- A program whose mission is to support women and girls or college access might be especially attractive.
- Projects that include partners and kids might appeal to alums with families. (Inquire about a minimum age for children.)
- Community service groups or book groups might complement a project with a book that focuses on service, such as Mountains Beyond Mountains, by Tracy Kidder, or The American Way to Change: How National Service & Volunteers are Transforming America, by Shirley Sagawa ’83.
Some clubs volunteer one or more times a year at food banks, where they sort or pack canned or fresh food for soup kitchens, shelters, families, schools or day-care centers. A day’s work can begin with a brunch or end with drinks to provide social time. Food donations can be requested at other club events.
Dress for Success
Dress for Success has affiliates around the country to which club members can donate clothing for use by disadvantaged female job-seekers.
Habitat for Humanity
Projects may include home building, trail clearing, knitting for homeless women or delivering cards made by school children to hospital patients.
Title I Schools
Since 1989, the Washington, D.C., club has had relationships with a Title I elementary school (majority low-income students) where 20 or more volunteers tutor individuals or read aloud to a class, helping to grow grade-level readers by the end of third grade. Alumnae are invited to bring school supplies to the club’s annual tea.
On The Rise
The Cambridge, MA, club has an ongoing relationship with On the Rise, a program for homeless women. They have collected socks and other necessities for clients; they invite donations at any club event. They also gathered 450 books in one month to create a library for this women’s shelter.
Look for opportunities to collaborate with or co-sponsor an event with a girls’ school, with a group that benefits women or girls, or with an organization related to the subject area of a faculty speaker. These events also offer the opportunity to share admission materials with high school girls.
Sponsor Events and Lectures
An innovative example of an event comes from the Maine club, which co-sponsored a faculty lecture by Tom Litwin, the former director of the Clark Science Center at Smith, with Coastal Studies for Girls, a semester school for sophomores from around the country with an interest in marine science and leadership.
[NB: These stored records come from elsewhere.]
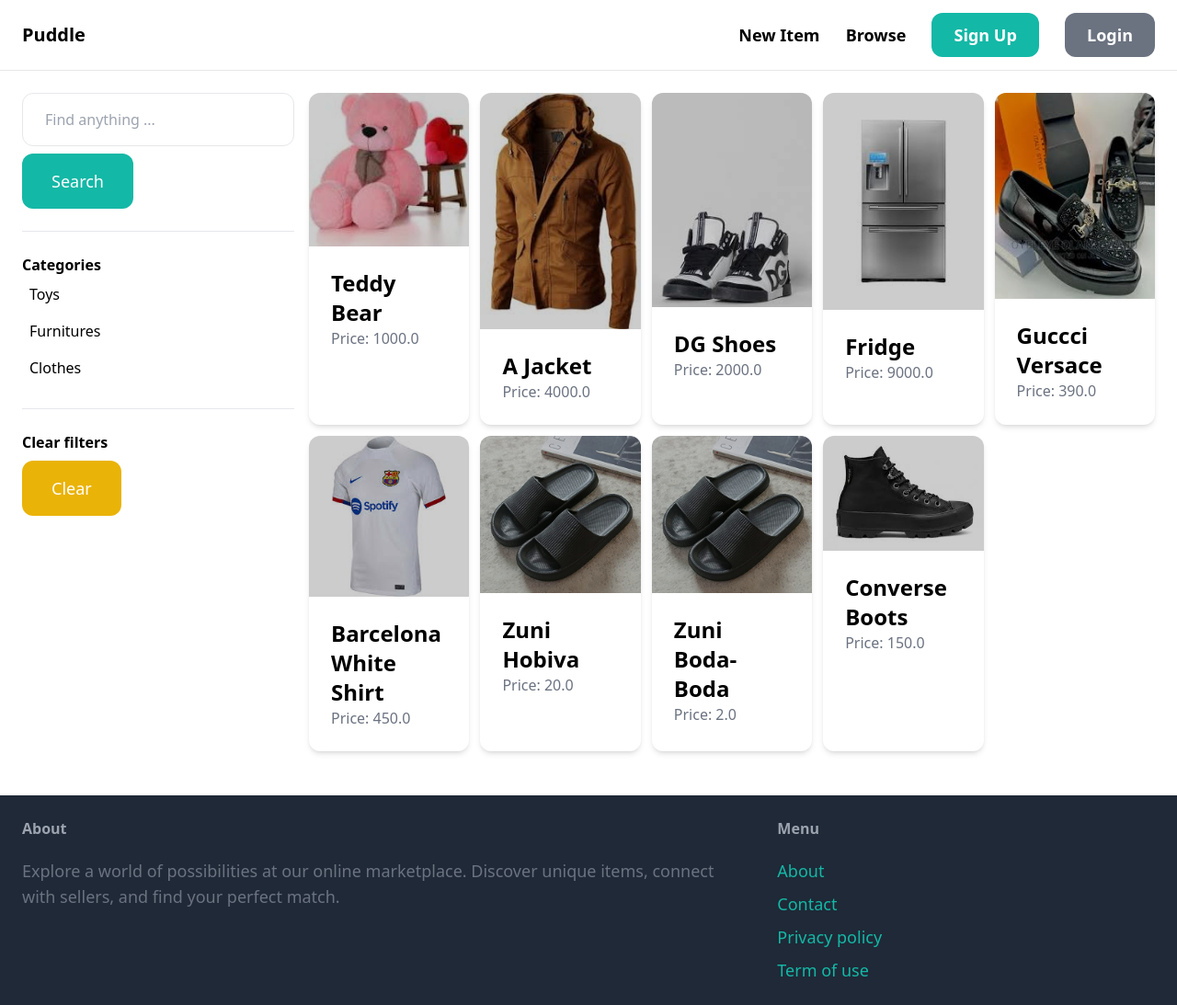
After one commit to tox-in/Simple_Puddle, a Django app: page /items/ in a window 1280 px wide. The commit adds this page. Shown: the whole page at 92% size. Run offline with Django 5.2, Linux system fonts and the light colour scheme; data comes from the database, SQL or seed files in the repository; both versions use the stored data as it was after the commit; some libraries are stand-ins or nearby versions.

Commit message:
searching

```diff
--- a/puddle/core/templates/core/base.html
+++ b/puddle/core/templates/core/base.html
@@ -12,7 +12,7 @@
         <div class="space-x-6">
             {% if request.user.is_authenticated %}
             <a href="{% url 'item:new' %}" class="text-lg font-semibold hover:text-gray-500">New Item</a>
-            <a href="#" class="text-lg font-semibold hover:text-gray-500">Browse</a>
+            <a href="{% url 'item:items' %}" class="text-lg font-semibold hover:text-gray-500">Browse</a>
 
             <a href="#" class="px-6 py-3 text-lg font-semibold bg-teal-500 text-white rounded-xl hover:bg-teal-700">Inbox</a>
             <a href="{% url 'dashboard:index' %}" class="px-6 py-3 text-lg font-semibold bg-gray-500 text-white rounded-xl hover:bg-gray-700">Dashboard</a>
--- /dev/null
+++ b/puddle/item/templates/item/items.html
@@ -0,0 +1,58 @@
+{% extends 'core/base.html' %}
+
+{% block title %}
+    Items
+{% endblock title %}
+
+{% block content %}
+    <div class="pb-6 grid grid-cols-4 gap-4">
+        <div class="col-span-1">
+            <form action="{% url 'item:items' %}" method="get">
+               <input type="text" class="w-full py-4 px-6 border rounded-xl" name="query" value="{{ query }}" placeholder="Find anything ...">
+               <button class="mt-2 py-4 px-8 text-lg bg-teal-500 text-white rounded-xl">Search</button>
+            </form>
+
+            <hr class="my-6">
+
+            <p class="font-semibold">Categories</p>
+
+            <ul>
+                {% for category in categories %}
+                    <li class="py-2 px-2 rounded-xl {% if category.id == category_id %}bg-gray-200{% endif %}
+                        ">
+                        <a href="{% url 'item:items' %}?query= {{ query }}&category={{ category.id }}">{{ category.name }}</a>
+                    </li>
+                {% endfor %}
+            </ul>
+
+            <hr class="my-6">
+
+            <p class="font-semibold">Clear filters</p>
+
+            <ul>
+                <li>
+                    <a href="{% url 'item:items' %}" class="mt-2 py-4 px-8 inline-block bg-yellow-500 text-lg rounded-xl text-white">Clear</a>
+                </li>
+            </ul>
+        </div>
+
+        <div class="col-span-3">
+            <div class="grid grid-cols-3 md:grid-cols-5 gap-3">
+                {% for item in items %}
+                <div class="bg-white rounded-xl shadow-md overflow-hidden">
+                  <a href="{% url 'item:detail' item.id %}">
+                    <div class="relative">
+                        <img src="{{ item.image.url }}" alt="image" class="w-full h-100 object-cover" />
+                        <div class="absolute inset-0 bg-black opacity-20"></div> <!-- Optional overlay -->
+                    </div>
+                    <div class="p-6">
+                        <h2 class="text-2xl font-semibold">{{ item.name }}</h2>
+                        <p class="text-gray-500">Price: {{ item.price }}</p>
+                    </div>
+                  </a>
+                </div>
+                {% endfor %}
+              </div>
+        </div>
+    </div>
+{% endblock content %}
--- a/puddle/item/urls.py
+++ b/puddle/item/urls.py
@@ -4,8 +4,9 @@
 app_name = 'item'
 
 urlpatterns = [
+    path('', views.items, name='items'),
     path('new/', views.new, name='new'),
     path('<int:pk>/', views.detail, name='detail'),
     path('<int:pk>/delete/', views.delete, name='delete'),
-    path('<int:pk>/udate/', views.update, name='update'),
+    path('<int:pk>/update/', views.update, name='update'),
 ]
--- a/puddle/item/views.py
+++ b/puddle/item/views.py
@@ -1,9 +1,30 @@
 from django.contrib.auth.decorators import login_required
 from django.shortcuts import render, get_object_or_404, redirect
-from .models import Item
+from .models import Item, Category
 from .forms import NewItemForm, UpdateItemForm
+from django.db.models import Q
 
 # Create your views here.
+def items(request):
+    query = request.GET.get('query', '')
+    category_id = request.GET.get('category', 0)
+    categories = Category.objects.all()
+    items = Item.objects.filter(is_sold=False)
+
+    if category_id:
+        items = items.filter(category_id=category_id)
+
+    if query:
+        items = items.filter(Q(name__icontains=query) | Q(description__icontains=query))
+
+    return render(request, 'item/items.html', {
+        'items': items,
+        'query': query,
+        'categories': categories,
+        'category_id': int(category_id)
+    })
+
+
 def detail(request, pk):
     # pk is the primary key of the object
     item = get_object_or_404(Item, pk=pk)
```
Also changed, not shown: puddle/db.sqlite3, puddle/item_images/barce.jpeg (added), puddle/item_images/converse.jpeg (added), puddle/item_images/gvers.jpeg (added), puddle/item_images/hobiva.png (added), puddle/item_images/hobiva_Kam5qfC.png (added), puddle/item_images/pexels-rafael-guajardo-604684.jpg (added).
His presentation, held at a public expeditionary learning high school in Portland where an alumna teaches science, was on climate change in the Bering Sea.